You can download a tentative conference schedule for Friday and Saturday, showing when the various papers will be presented.

And you can download a full list of presenters, paper titles, and abstracts of all the papers here.

CONFERENCE REGISTRATION

Registration is very inexpensive and can be done online on the conference page at the Jamaica Theological Seminary website. Discounted registration is available up to August 15.

Questions about registration can be directed to Dr. Winston Thompson, Vice-president of JTS.

CONFERENCE CO-SPONSORSHIP

The theology conference is sponsored by the Jamaica Theological Seminary and will be held on their campus, at 14-16 West Ave., Kingston 8, Jamaica, W.I..

The conference is co-sponsored by the Caribbean Graduate School of Theology and the United Theological College of the West Indies.

This interdisciplinary theology conference celebrates the 50th anniversary of the Jamaica Association of Evangelicals and the 500th anniversary of the Protestant Reformation.

Maybe I will see you in Jamaica!

Biblical Interpretation for Caribbean Renewal—Theology Conference in Kingston, Jamaica (September 8-9, 2017)

The Jamaica theology conference that I’ve been helping to plan is coming up in just over a month (I had posted a final Call for papers a while back).

KEYNOTE SPEAKER – DR. STEED DAVIDSON

The keynote speaker is Dr. Steed Davidson, Associate Professor of Hebrew Bible / Old Testament at McCormick Theological Seminary in Chicago.

Dr. Davidson, who is originally from Tobago, will kick off the conference with a programmatic lecture on Friday evening (September 8) entitled “The Hazards and Opportunities of Sola Scriptura for Caribbean Biblical Interpretation.” Then on Saturday (September 9) there will be papers on a variety of topics related to the conference theme: “Biblical Interpretation for Caribbean Renewal.”

PAPER TOPICS FOR SATURDAY

We have papers lined up from a variety of theological disciplines and perspectives, especially focused on the Bible and Caribbean renewal. Here are some of the paper titles:

  • The Parable of the Good Samaritan: A Political Reading from a Caribbean Perspective
  • The Inclusive Vision of Isaiah 56 and Contested Ethical Practices in Scripture and the Church: Toward a Canonical Hermeneutic of Discernment
  • Food for Thought: The Work of the Spirit and the Dynamics of Disgust in Acts 10
  • Word, Sound, and Power: The Religious Imagination of Rastafari Hermeneutics
  • Chiastic Contours, Caribbean Hermeneutic, and the Book of Acts
  • Black Identity in Light of Slavery, God’s Sovereignty, and Scripture
  • Pastoral Priorities for Biblical Interpretation in the Caribbean
  • Contextual Interpretation and the Canonical Narrative: Toward a Holistic Understanding of the Bible
  • The Anatomy of a Church Healing
  • The Biblical Interpretation of Demonic Possession and Voodoo-Like Possession as the Identity of Evil In Haiti

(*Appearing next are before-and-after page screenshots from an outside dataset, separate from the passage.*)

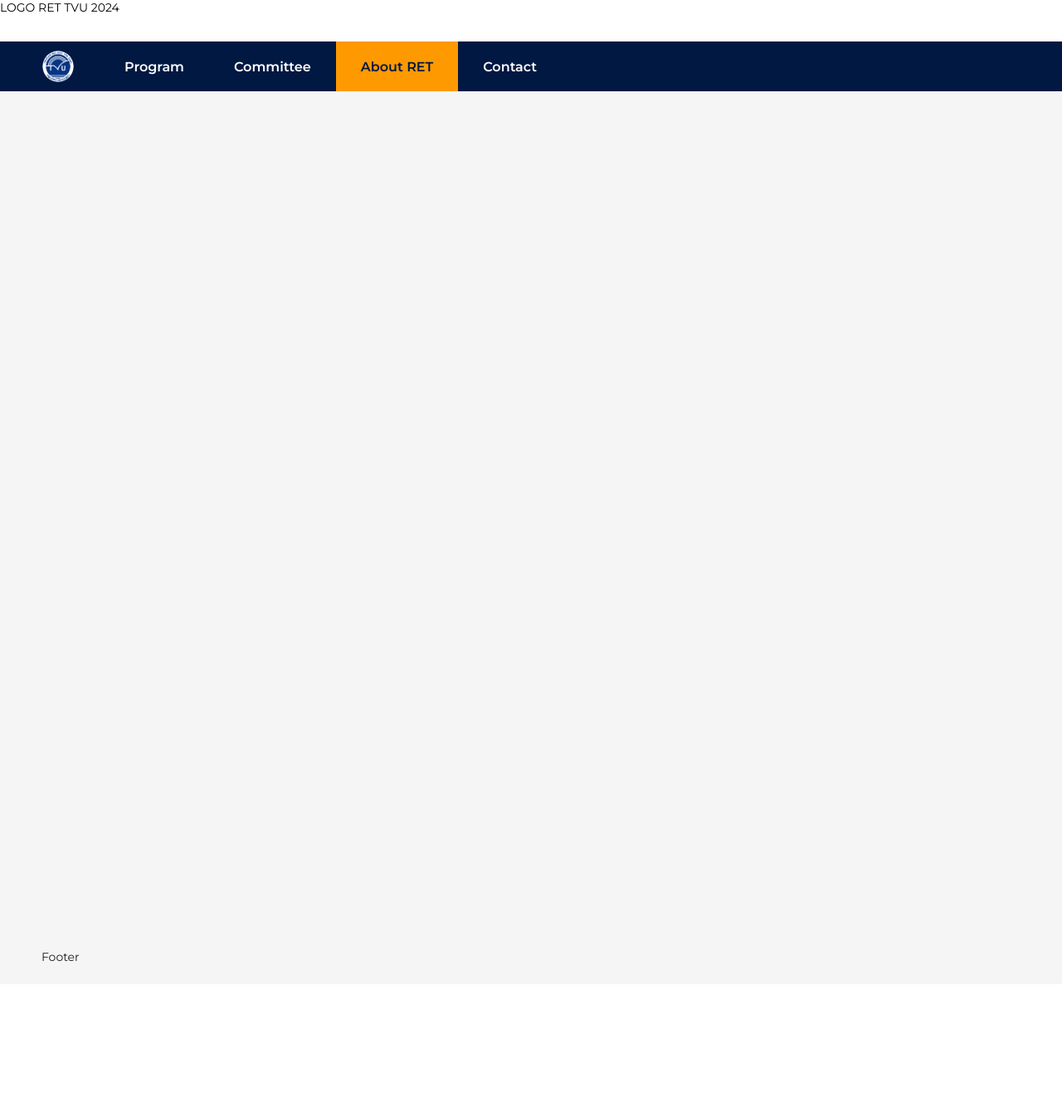
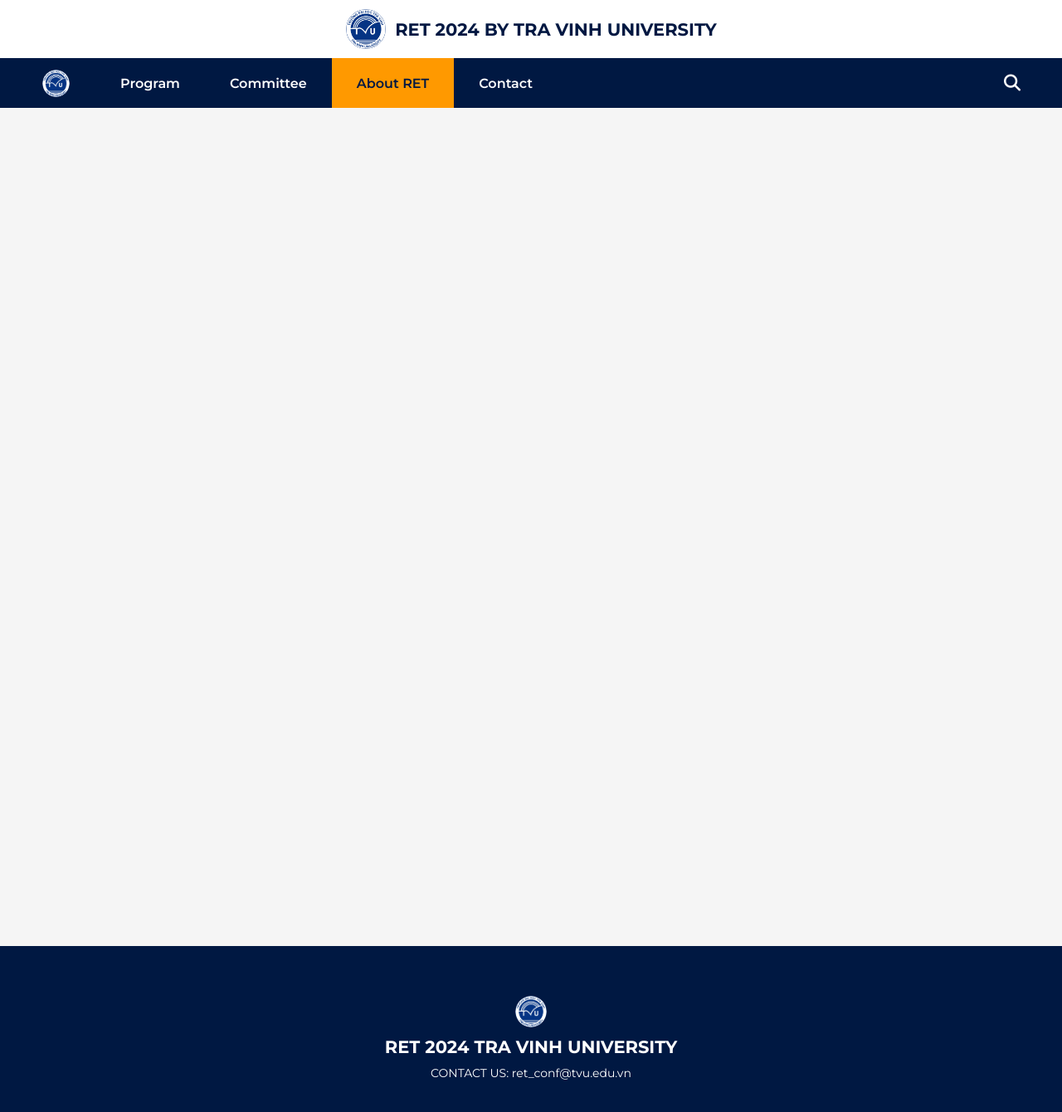
Before and after one commit to lntaivn/RETTVU2024, a React (Create React App) app in the folder rettvu2024/: page /about in a window 1280 px wide. Shown: the top 1340 px of the page at 83% size. Before the commit the page ends 1186 px from the top, so only its background shows below. Built offline with nearby package versions, Linux system fonts and the light colour scheme.

Commit message:
Add Footer

```diff
--- a/rettvu2024/public/index.html
+++ b/rettvu2024/public/index.html
@@ -24,7 +24,8 @@
       work correctly both with client-side routing and a non-root public URL.
       Learn how to configure a non-root public URL by running `npm run build`.
     -->
-    <title>React App</title>
+    <script src="https://kit.fontawesome.com/5c4aca786f.js" crossorigin="anonymous"></script>
+    <title>RET 2024</title>
   </head>
   <body>
     <noscript>You need to enable JavaScript to run this app.</noscript>
--- a/rettvu2024/src/App.css
+++ b/rettvu2024/src/App.css
@@ -32,7 +32,12 @@ html {
 .Banner {
   display: flex;
   background-color: white;
-  height: 50px;
+  padding: 10px 0;
+  display: flex;
+  align-items: center;
+  justify-content: center;
+  color: rgb(0, 24, 66);
+  gap: 10px;
 }
 
 .Content {
@@ -43,7 +48,3 @@ html {
 .App{
   position: relative;
 }
-
-.Footer{
-
-}
--- a/rettvu2024/src/App.js
+++ b/rettvu2024/src/App.js
@@ -7,7 +7,10 @@ import Committee from "./components/Committee/Committee";
 import Header from "./components/Header/Header";
 import Program from "./components/program/program";
 import Map from "./components/map/map";
-const { Content, Footer } = Layout;
+import Footer from "./components/Footer/Footer";
+import logo from "./components/imgs/logoTVU.png";
+
+const { Content } = Layout;
 
 const items = [
   {
@@ -42,9 +45,10 @@ const App = () => {
     <div className='App'>
       <Layout>
         <div className='Banner'>
-          LOGO RET TVU 2024
+          <Avatar src={logo} size={50} />
+          <h2>RET 2024 BY TRA VINH UNIVERSITY</h2>
         </div>
-        <Header/>
+        <Header />
         <Content>
           <div className='Content'>
             <Routes>
@@ -55,9 +59,7 @@ const App = () => {
             </Routes>
           </div>
         </Content>
-        <Footer>
-          <div className='Footer'>Footer</div>
-        </Footer>
+        <Footer />
       </Layout>
     </div>
   );
--- /dev/null
+++ b/rettvu2024/src/components/Footer/Footer.css
@@ -0,0 +1,10 @@
+.Footer{
+    display: flex;
+    align-items: center;
+    justify-content: center;
+    flex-direction: column;
+    background-color: rgb(0, 24, 66);
+    color: white;
+    height: 220px;
+    gap: 10px;
+}
--- /dev/null
+++ b/rettvu2024/src/components/Footer/Footer.js
@@ -0,0 +1,19 @@
+
+import "./Footer.css"
+import logo from "../imgs/logoTVU.png"
+
+import { Link, useLocation } from "react-router-dom";
+import { Avatar } from "antd";
+
+const Footer = () => {
+
+    return (
+        <div className="Footer">
+            <Avatar src={logo} size={40} />
+            <h2>RET 2024 TRA VINH UNIVERSITY</h2>
+            <p>CONTACT US: ret_conf@tvu.edu.vn</p>
+        </div>
+    )
+}
+
+export default Footer;
--- a/rettvu2024/src/components/Header/Header.css
+++ b/rettvu2024/src/components/Header/Header.css
@@ -2,11 +2,23 @@
     display: flex;
     padding: 0 50px;
     align-items: center;
+    justify-content: space-between;
     height: 60px;
     position: sticky;
     top: 0;
     z-index: 99;
     background-color: rgb(0, 24, 66);
+}
+
+.Header-left{
+    display: flex;
+    align-items: center;
+    height: 100%;
+}
+
+.Header-right i{
+    color: white;
+    font-size: 20px;
 }
 
 .Header-logo{
--- a/rettvu2024/src/components/Header/Header.js
+++ b/rettvu2024/src/components/Header/Header.js
@@ -10,13 +10,18 @@ const Header = () => {
 
     return (
         <div className="Header">
-            <div className="Header-logo" >
-                <Avatar src={logo} size={40} />
+            <div className="Header-left">
+                <div className="Header-logo" >
+                    <Avatar src={logo} size={35} />
+                </div>
+                <Link to="/" className={location.pathname === '/' ? "Header-link Heade-active" : "Header-link"}>Program</Link>
+                <Link to="/committee" className={location.pathname.startsWith('/committee') ? "Header-link Heade-active" : "Header-link"}>Committee</Link>
+                <Link to="/about" className={location.pathname.startsWith('/about') ? "Header-link Heade-active" : "Header-link"}>About RET</Link>
+                <Link to="/contact" className={location.pathname.startsWith('/contact') ? "Header-link Heade-active" : "Header-link"}>Contact</Link>
             </div>
-            <Link to="/" className={location.pathname === '/' ? "Header-link Heade-active" : "Header-link"}>Program</Link>
-            <Link to="/committee" className={location.pathname.startsWith('/committee') ? "Header-link Heade-active" : "Header-link"}>Committee</Link>
-            <Link to="/about" className={location.pathname.startsWith('/about') ? "Header-link Heade-active" : "Header-link"}>About RET</Link>
-            <Link to="/contact" className={location.pathname.startsWith('/contact') ? "Header-link Heade-active" : "Header-link"}>Contact</Link>
+            <div className="Header-right">
+                <i className="fa-solid fa-magnifying-glass"></i>
+            </div>
         </div>
     )
 }
--- a/rettvu2024/src/components/map/map.css
+++ b/rettvu2024/src/components/map/map.css
@@ -1,7 +1,5 @@
 .map {
-
     width: 100%;
-    height: 100vh;
     display: flex;
     justify-content: center;
     align-items: center;
@@ -9,14 +7,12 @@
 .map_layout {
     display: flex;
     width: 100%;
-    max-width: 1110px;
     flex-direction: column;
     justify-content: center;
     align-items: center;
 
 }
 .map_layout h1 {
-    margin-top: 100px;
     padding: 40px 0 40px 0;
     font-size: bold;
     color: #20629D;
--- a/rettvu2024/src/components/map/map.js
+++ b/rettvu2024/src/components/map/map.js
@@ -1,6 +1,6 @@
 
 import "./map.css"
-
+import map from "../imgs/map.jpg"
 
 const Map = () => {
 
@@ -12,7 +12,7 @@ const Map = () => {
                 </div>
 
 
-                <img src="https://lh3.googleusercontent.com/jAH-oAjwCnmlb2cNSX0pFreghzALB6PRzSs9DU4_3Ro8MQxp2z8O2hCOXYIwh5msz6Isb0dKxbkGZ_3pHLLUQxCIwWLKHBIMxdozM4EchlfEGVmhbMX0SPRUy7p0Dn9u9A=w1280" alt="" />
+                <img src={map} alt="" />
 
                 <div className="map_layout_contract">
                     <b>CONTACT US:</b><span> ret_conf@tvu.edu.vn</span>
```
Also changed, not shown: rettvu2024/src/components/Contact/Contact.js (added, +13 -0 lines), rettvu2024/src/components/Contact/Contact.css (added), rettvu2024/src/components/imgs/map.jpg (added).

You may register on the conference page at the Jamaica Theological Seminary website by clicking on the form at the bottom of the page (discounted registration is available up to August 15). Questions about registration can be directed to Dr. Winston Thompson, Vice-president of JTS. The registration page will be updated with detailed information about the conference schedule as soon as it is available.

CONFERENCE CO-SPONSORSHIP

The theology conference is sponsored by the Jamaica Theological Seminary and will be held on their campus, at 14-20 West Ave., Kingston 8, Jamaica, W.I..

The conference is co-sponsored by the Caribbean Graduate School of Theology and the United Theological College of the West Indies.

This interdisciplinary theology conference celebrates the 50th anniversary of the Jamaica Association of Evangelicals and the 500th anniversary of the Protestant Reformation.